Job understands the gospel of grace. In the midst of his deep suffering, when he had nothing else, when everything he’d known had been taken from him, he didn’t turn against God. He didn’t blame God. His suffering didn’t cause him to abandon his faith but rather served to strengthen it. When no one else was for him, Job looked to the heavens and saw a mighty God standing as witness to his suffering and testifying to the grace that he had poured out on him that indeed made him blameless. Job wasn’t a sinless man. No one outside of Jesus can ever attain that. But Job was a faithful man of God and that faith in the goodness and glory of God sustained him when all else was failing.
This verse foreshadows what all believers would later be able to claim in the person and work of Jesus. Job probably didn’t know Jesus’ name. But that doesn’t mean that Jesus wasn’t that witness in heaven. It doesn’t mean Jesus didn’t stand before the congregation in heaven and sing his praise. Jesus wasn’t ashamed to call Job his brother. Jesus is the very reason for Job’s blamelessness. The author of Hebrews affirms it for us when he says, “we have a great high priest who has passed through the heavens, Jesus, the Son of God, let us hold fast our confession. For we do not have a high priest who is unable to sympathize with our weaknesses, but one who in every respect has been tempted as we are, yet without sin. Let us then with confidence draw near to the throne of grace, that we may receive mercy and find grace in time of need.”

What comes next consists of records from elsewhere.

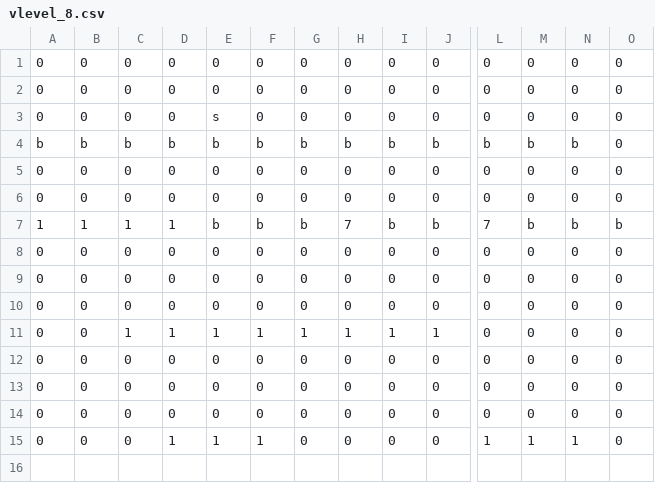
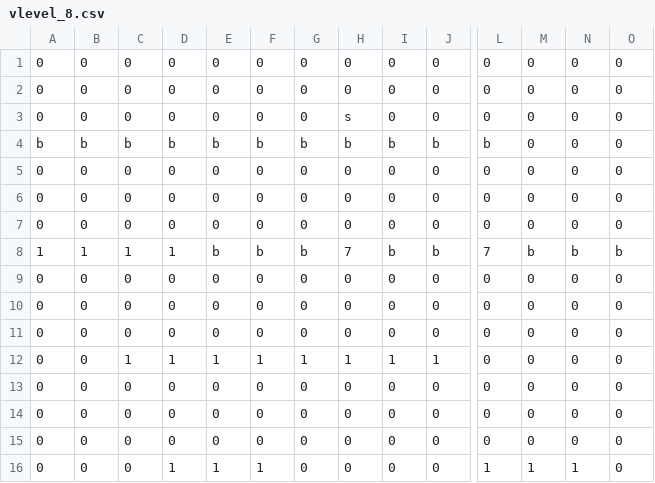
Before and after one commit to cpsc436-pandaxpress/CPSC436-Project, a CSV file: data/levels/vlevel_8.csv, drawn as a sheet; only a part is shown, gaps mark what is left out; rows hold the shown columns only; the diff names each change by its address in the sheet, - before the commit and + after, or states it on an @@ line.

Commit message:
Small level tweaks.

```diff
--- a/data/levels/vlevel_8.csv
+++ b/data/levels/vlevel_8.csv
-E3: s
+E3: 0
-H3: 0
+H3: s
-M4: b
+M4: 0
-N4: b
+N4: 0
+row 5: 0 | 0 | 0 | 0 | 0 | 0 | 0 | 0 | 0 | 0 | 0 | 0 | 0 | 0
```
Also changed, not shown: data/levels/level_8.csv.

Let all those who suffer cling to Christ as their defender. Let all those who suffer cling to Christ as their witness. Let all those who suffer cling to Christ as their Great High Priest. He is sympathetic to our needs. He understands. When all else fails, when everything and everyone has let you down, when life is absolutely killing you, cling to Jesus and through him draw near to God. We are blameless because our Savior died on a cross to save us from our sinful guilt and gave his blamelessness to us. Job’s position in God’s sight didn’t change as he went from prosperous to destitute to prosperous again but rather stayed in his grace and found himself justified in God’s sight because of his Great High Priest. O, praise Him!